*** Opening Records for the task ***

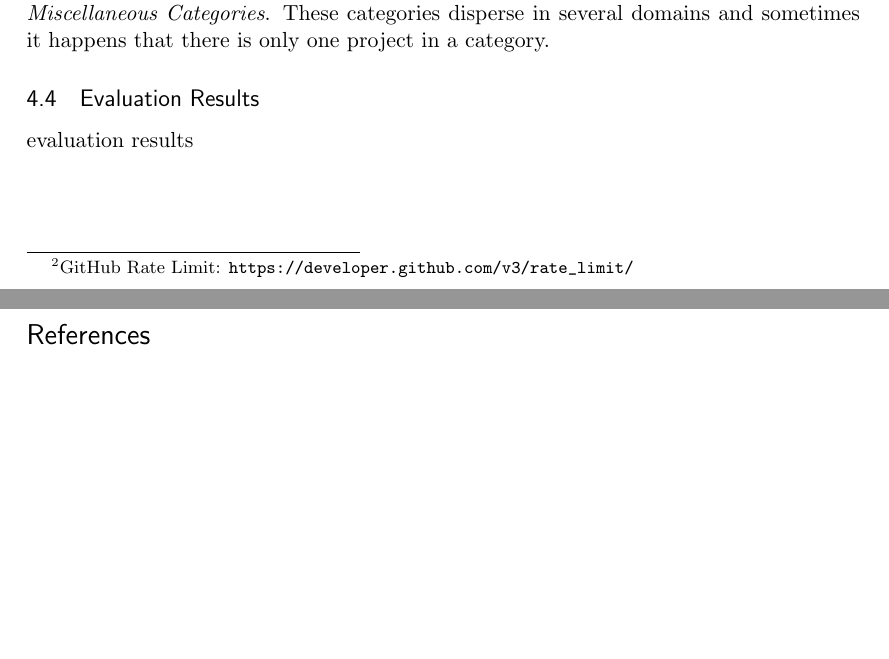
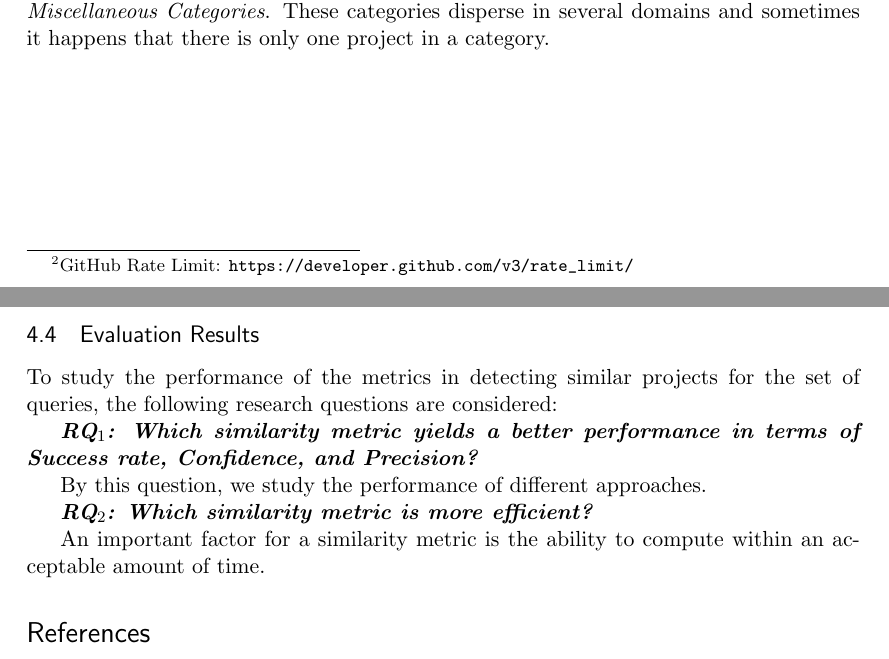
Before and after one commit to riccardoRubei/Crossminer_thesis_repository, a LaTeX thesis (ThesisDraft/ThesisDraft.tex, which reads ThesisDraft/src/Evaluation.tex): two parts of pages 29 and 30 of 31 before the commit and two parts of pages 29 and 30 of 32 after it, joined at a grey line, cut so that both start at the same text, the shorter picture padded with empty space. Compiled offline with pdfLaTeX.

Commit message:
work
work

```diff
--- a/ThesisDraft/src/Evaluation.tex
+++ b/ThesisDraft/src/Evaluation.tex
@@ -63,3 +64,10 @@ As can be seen in Table \ref{tab:Categories}, among $580$ considered projects, $
 \subsection{Evaluation Results}
-evaluation results
-\newpage
+To study the performance of the metrics in detecting similar projects for the set of queries, the following research questions are considered:
+
+\newcommand{\rqfirst}{RQ$_1$: Which similarity metric yields a better performance in terms of Success rate, Confidence, and Precision?}\textit{\textbf{\rqfirst}} %: RepoPal or \CrossSim
+
+By this question, we study the performance of different approaches.
+
+\newcommand{\rqsecond}{RQ$_2$: Which similarity metric is more efficient?}\textit{\textbf{\rqsecond}}
+
+An important factor for a similarity metric is the ability to compute within an acceptable amount of time.
```
Also changed, not shown: ThesisDraft/ThesisDraft.bbl (added), ThesisDraft/ThesisDraft.pdf, ThesisDraft/src/Evaluation.tex (1 more changed lines), 6 other files.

*** Closing Records for the task ***

## Exercise brief
Filter the records down to the lines containing the word "newcommand", and copy those.

## Task answer
+\newcommand{\rqfirst}{RQ$_1$: Which similarity metric yields a better performance in terms of Success rate, Confidence, and Precision?}\textit{\textbf{\rqfirst}} %: RepoPal or \CrossSim
+\newcommand{\rqsecond}{RQ$_2$: Which similarity metric is more efficient?}\textit{\textbf{\rqsecond}}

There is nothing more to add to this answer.